This course is for: Clinical Psychologists and Counselors
Course By: Tamara Avery, PsyD
Content By: Hausam, J., Lehmann, R. J. B., and Dahle, K. (2020). A person-centered approach to prison behavior based on officers’ observations: Relations to risk, prison misconduct, and recidivism, Frontiers in Psychiatry, 11(241), 1-14.
Course Description: Staff in correctional settings continually review risk assessments to help inform management and treatment efforts directed at “preventing” rather than “predicting” future risk. The incorporation of behavior measures into risk assessment and management procedures may be beneficial for treatment planning, risk monitoring, and decision-making. The importance of focusing on broad patterns of inmate behavior was illustrated in this study to provide a better classification approach for research and correctional practice, to further advance the understanding of prison behavior, to match inmates with appropriate treatment methods, and to predict future offending. The structured assessment of behavioral observations by prison officers may be a valuable and easy-to-implement assessment approach.

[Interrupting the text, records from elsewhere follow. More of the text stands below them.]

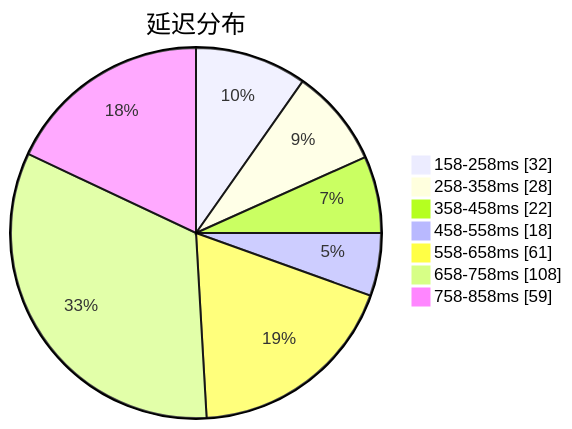
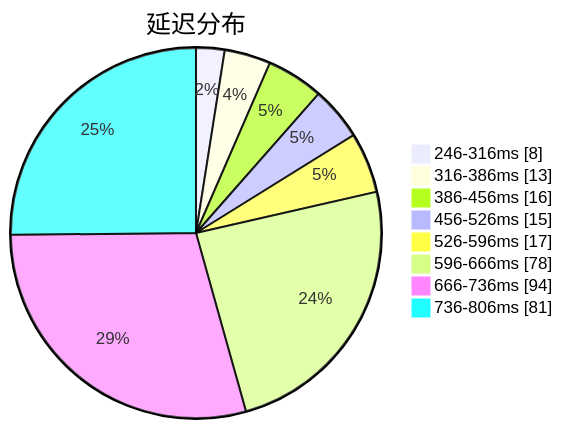
The first of 3 diagrams in subs/statistics/tested_within.md (qjlxg/airport), drawn with Mermaid before and after one commit. The commit also changed other lines of this file and 2 other files, not shown here.

Commit message:
Tested by metaST

````diff
--- a/subs/statistics/tested_within.md
+++ b/subs/statistics/tested_within.md
@@ -2,11 +2,12 @@
 ```mermaid
 pie showData
 title 延迟分布
-"158-258ms" : 32
-"258-358ms" : 28
-"358-458ms" : 22
-"458-558ms" : 18
-"558-658ms" : 61
-"658-758ms" : 108
-"758-858ms" : 59
+"246-316ms" : 8
+"316-386ms" : 13
+"386-456ms" : 16
+"456-526ms" : 15
+"526-596ms" : 17
+"596-666ms" : 78
+"666-736ms" : 94
+"736-806ms" : 81
 ```
````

- Identify 3 study objectives and the prison behavior exploration methods in the accompanying study
- Analyze the data by exploring the 5 subtypes used in the article in conjunction with the discussed hypotheses/findings
- Integrate 7 study limitations with 5 identified areas suggested for future research
- Read and understand A Person-Centered Approach to Prison Behavior Based on Officers’ Observations: Relations to Risk, Prison Misconduct, and Recidivism
- Review the Course Description and Learning Objectives
- Explore the factors related to recidivism coupled with the statistical findings from the accompanying article
- Work through the post-test questions; keep in mind that answer selections should be derived from the respective article
- Return to the referenced article for any missed questions and/or to better understand the relationship between risk monitoring and inmate typologies